dir="ltr">As Mark Twain said, nothing concentrates the mind more beautifully than the knowledge that one has only fifteen days to live. As the political and economic crisis is worsening, and as illegitimate and unaccounted election expenditure is skyrocketing (there are instances of candidates buying votes in village panchayats spending Rs 1.5 crore!), parties are showing belated but welcome signs of eagerness for political funding reform. The adoption of Manmohan Singh Committee’s report on party funding by Congress, and the appointment of the Group of Ministers headed by Home Minister Mr L K Advani to examine public funding are refreshing initiatives.
But there are pitfalls which need to be avoided. The well-meaning recommendations of Inderjit Gupta Committee and the Law Commission have some serious difficulties. Funding all recognized party candidates in kind (posters, mikes, banners etc.,) to a uniform extent of Rs 5 lakhs does not really take us anywhere. The Inderjit Gupta Committee proposals merely strengthen the entrenched parties without corresponding obligations on their part. Even repeal of the explanation under Section 77 (1) of the RP Act, 1951, which makes nonsense of expenditure ceilings was not addressed by the committee. There is no provision for party finances for normal political activity. Parties are classified somewhat arbitrarily, though uniformly, as State and national parties. All that parties need is to preserve their status as recognized parties. Minimal requirements are needed for a party to be recognized as State party (4% vote or one out of 25 legislators in the House). A national party is one recognised in four States. Obviously such uniform funding of recognised party candidates irrespective of their popular base will lead to unfair consequences. At the other end, genuine independents and new parties will be denied all opportunity of public funding irrespective of their popular base.
There are three central issues which need to be addressed in funding reform.

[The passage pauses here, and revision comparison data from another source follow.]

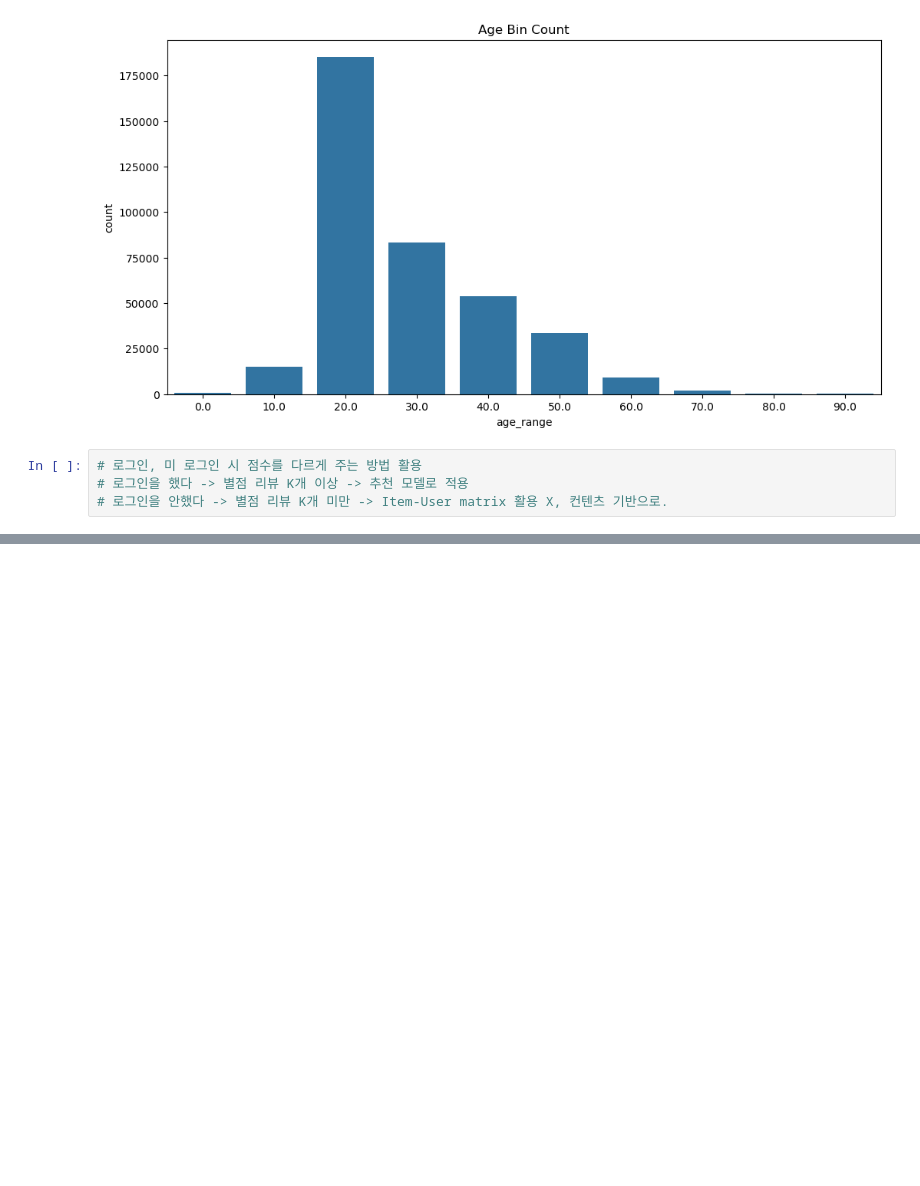
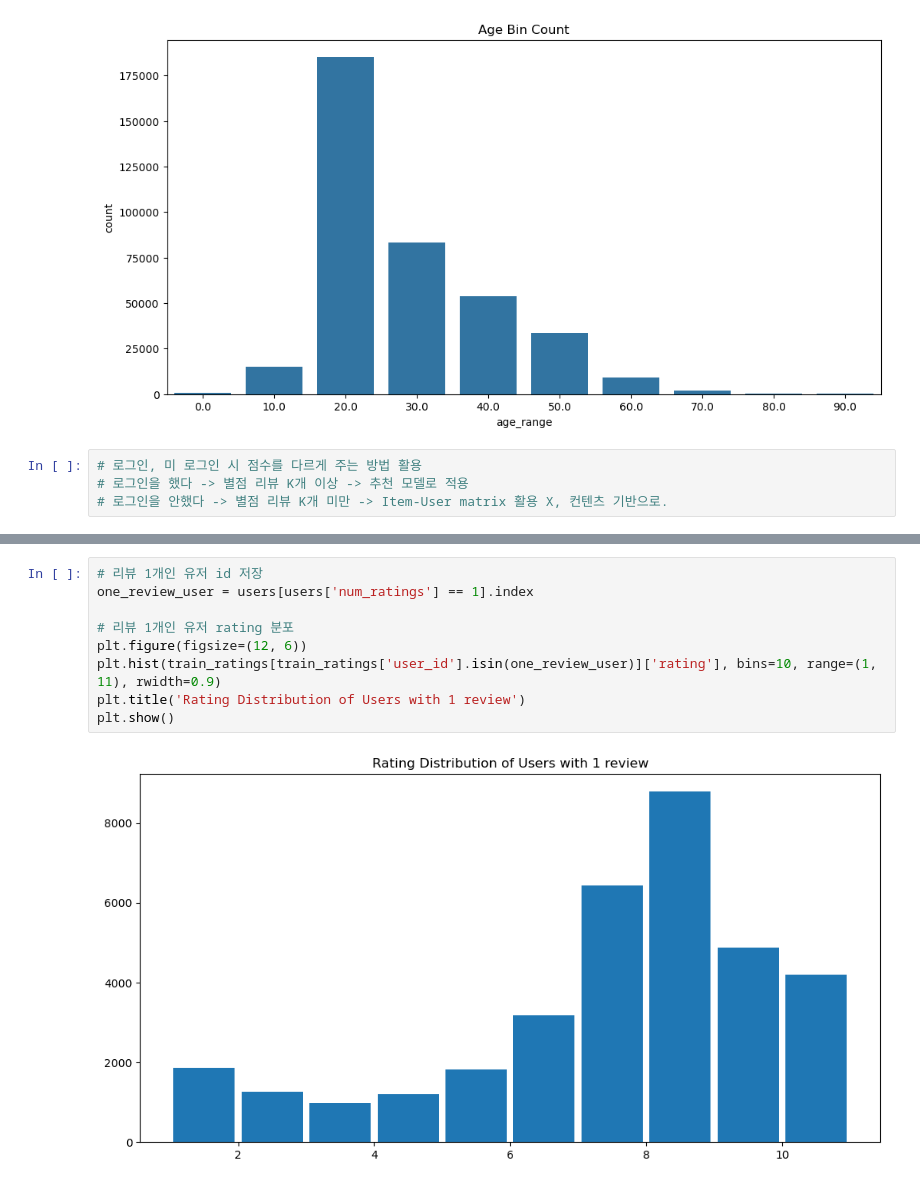
Before and after one commit to boostcampaitech7/level2-bookratingprediction-recsys-02, a Jupyter notebook: eda/eda_dj.ipynb, the cells around one changed output, grey strips where cells are left out. Saved outputs shown, nothing was run; the diff lists cells and outputs as text; blank space fills up the shorter version.

```diff
--- a/eda/eda_dj.ipynb
+++ b/eda/eda_dj.ipynb
@@ -265,0 +273,11 @@ plt.show()
+# %%
+# 리뷰 1개인 유저 id 저장
+one_review_user = users[users['num_ratings'] == 1].index
+
+# 리뷰 1개인 유저 rating 분포
+plt.figure(figsize=(12, 6))
+plt.hist(train_ratings[train_ratings['user_id'].isin(one_review_user)]['rating'], bins=10, range=(1, 11), rwidth=0.9)
+plt.title('Rating Distribution of Users with 1 review')
+plt.show()
+# %% [output]
+[figure, added]
```
Also changed, not shown: parts of 3 cells of this notebook.
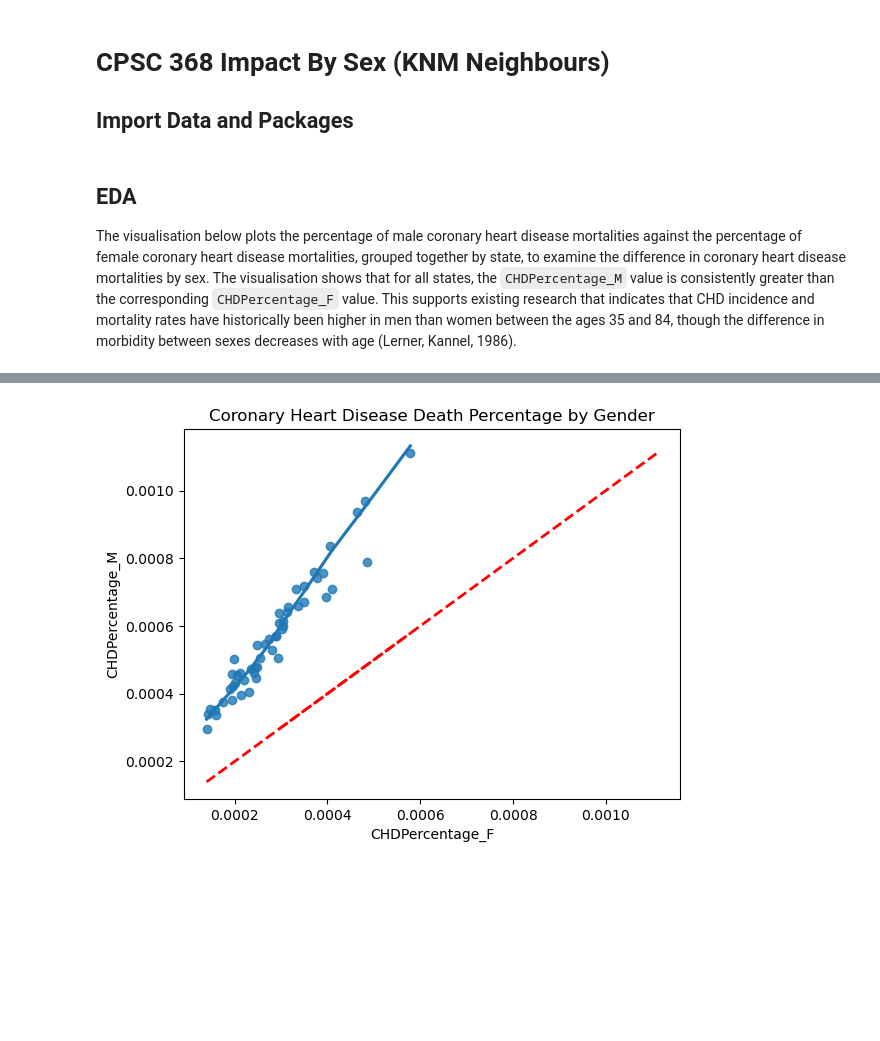
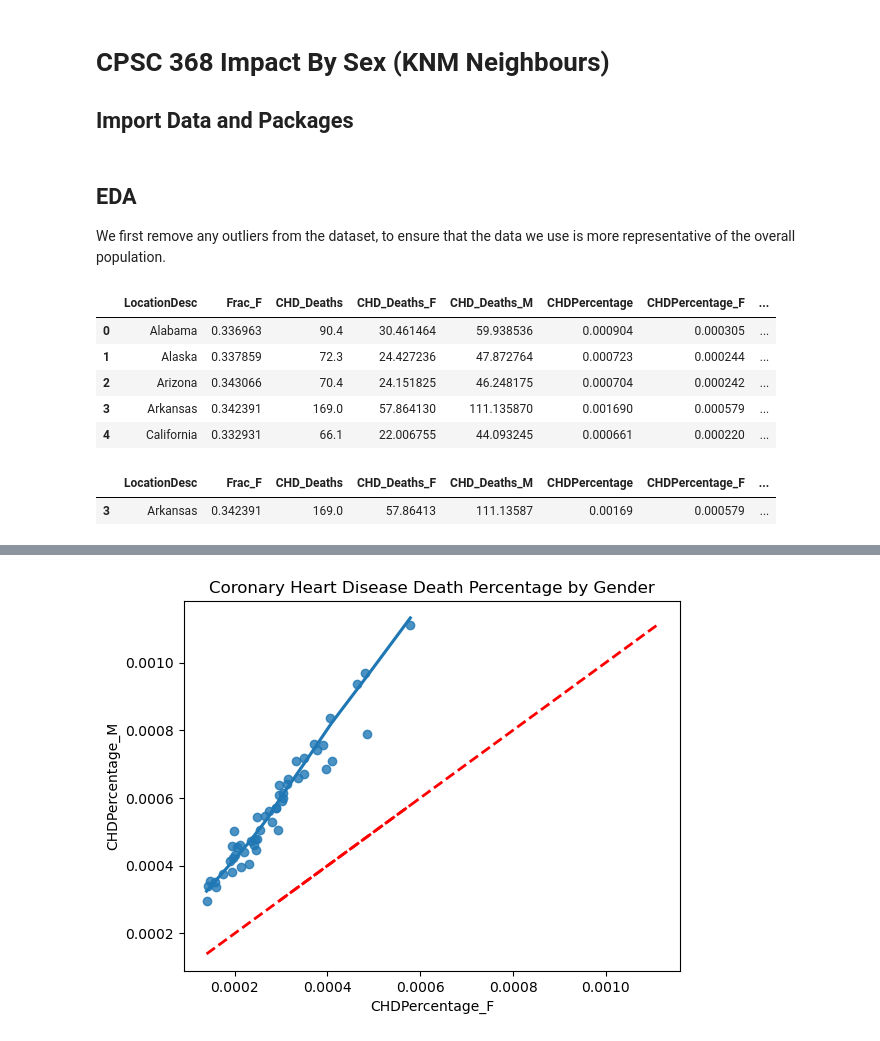
Before and after one commit to Nick-2003/cpsc368_knm_project, a Jupyter notebook: cpsc_368_project_knm_sex.ipynb, the cells around one changed output, grey strips where cells are left out. Saved outputs shown, nothing was run; the diff lists cells and outputs as text; code cells hidden in the pictures; blank space fills up the shorter version.

```diff
--- a/cpsc_368_project_knm_sex.ipynb
+++ b/cpsc_368_project_knm_sex.ipynb
@@ -12,3 +13,25 @@ KFF2019_new = pd.read_csv("final_datasets_V1/cleaned/KFF2019_new.csv")
 # %% [markdown]
 ## EDA
-The visualisation below plots the percentage of male coronary heart disease mortalities against the percentage of female coronary heart disease mortalities, grouped together by state, to examine the difference in coronary heart disease mortalities by sex. The visualisation shows that for all states, the `CHDPercentage_M` value is consistently greater than the corresponding `CHDPercentage_F` value. This supports existing research that indicates that CHD incidence and mortality rates have historically been higher in men than women between the ages 35 and 84, though the difference in morbidity between sexes decreases with age (Lerner, Kannel, 1986).
+We first remove any outliers from the dataset, to ensure that the data we use is more representative of the overall population.
+# %%
+total_data.head()
+# %% [output]
+|  | LocationDesc | Frac_F | CHD_Deaths | CHD_Deaths_F | CHD_Deaths_M | CHDPercentage | CHDPercentage_F | ... |
+| 0 | Alabama | 0.336963 | 90.4 | 30.461464 | 59.938536 | 0.000904 | 0.000305 | ... |
+| 1 | Alaska | 0.337859 | 72.3 | 24.427236 | 47.872764 | 0.000723 | 0.000244 | ... |
+| 2 | Arizona | 0.343066 | 70.4 | 24.151825 | 46.248175 | 0.000704 | 0.000242 | ... |
+| 3 | Arkansas | 0.342391 | 169.0 | 57.864130 | 111.135870 | 0.001690 | 0.000579 | ... |
+| 4 | California | 0.332931 | 66.1 | 22.006755 | 44.093245 | 0.000661 | 0.000220 | ... |
+# %%
+Q1 = total_data["CHD_Deaths"].quantile(0.25)
+Q3 = total_data["CHD_Deaths"].quantile(0.75)
+IQR = Q3 - Q1
+
+lower_bound = Q1 - 1.5 * IQR
+upper_bound = Q3 + 1.5 * IQR
+
+total_data_outliers = total_data[(total_data["CHD_Deaths"] < lower_bound) | (total_data["CHD_Deaths"] > upper_bound)]
+display(total_data_outliers)
+# %% [output]
+|  | LocationDesc | Frac_F | CHD_Deaths | CHD_Deaths_F | CHD_Deaths_M | CHDPercentage | CHDPercentage_F | ... |
+| 3 | Arkansas | 0.342391 | 169.0 | 57.86413 | 111.13587 | 0.00169 | 0.000579 | ... |
```
Also changed, not shown: parts of 4 cells of this notebook, 1 other file.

Legitimate private funding should be encouraged, strict disclosure norms must be enforced, and any public funding must be verifiable, non-discretionary and manifestly fair. Such funding should encourage performance, and all parties and candidates should be treated equally. There should be an in-built incentive to raise contributions. Public funding should be a finite amount and should not facilitate political fragmentation. Party funding for normal activity and election funding for the candidate should both be addressed.
One such public funding model would be to fund every candidate at a fixed rate of, say Rs 10 per vote obtained, provided (s)he gets over 10% of the valid vote polled. The actual funding will depend on the uncovered gap between legal expenditure limit and money raised by the candidate; and on the private contributions raised by the candidate. It cannot exceed the former (as expenditure ceiling will operate), and should be equal to or one and a half times the latter (to encourage the candidate to raise contributions). In case of party candidates, 2/3 of the sum will go to the candidate, and 1/3 will go to the party. Once the scheme is in operation, parties will get 50% of the money disbursed in the last election as an advance for the succeeding election. Recognized parties however will get the added benefit of free media time in both public and private channels.
For any funding reform to work effectively, there are several preconditions. Private funding should be encouraged by tax incentives subject to a ceiling. Ban on corporate contributions, proposed by the Law Commission is impractical. It will only drive political funding underground, whereas our objective should be transparent and accountable funding. Corporates should be allowed to fund parties, and not candidates, subject to a ceiling of 5% of net profit or Rs 50 lakhs for national parties and Rs 10 lakhs for State parties. But the crucial element of reform is strict disclosure norms for both the donor and recipient, with severe penalties including mandatory imprisonment. Only when there is a real danger of the donor going to jail for violation will disclosure be effective in India. Election Commission should be in charge of determination of violations, whereas criminal courts can impose jail terms. Candidates and parties should suffer severe penalties, disqualification, derecognition and mandatory imprisonment for disclosure violations. These penalties may appear draconian, but truthful disclosure is at the heart of any meaningful funding reform. In addition, parties should be regulated by law, and voter registration defects and polling fraud should be eliminated by better procedures.
Once these conditions are fulfilled, public funding will work. There are an estimated 57 crore voters, and with 60% average polling, about 34 crore votes will be polled. Once votes polled and contributions raised become the basis of funding, and expenditure ceilings are taken into account, the funding requirement will be of the order of Rs 250 crore for Lok Sabha and an equal amount for State Assemblies. Even this can be raised by creating a public fund, contributions to which can receive 150% tax benefit (for every Rs 100 contribution, Rs 150 would be exempt). Corporates will be happy to take advantage of tax concessions and contribute large amounts.
There are elegant, practical, effective mechanisms to cleanse our electoral system and political funding. What we need is tenacity, will and concern for detail. Let us hope this time parties will do the right thing and help themselves while helping the country.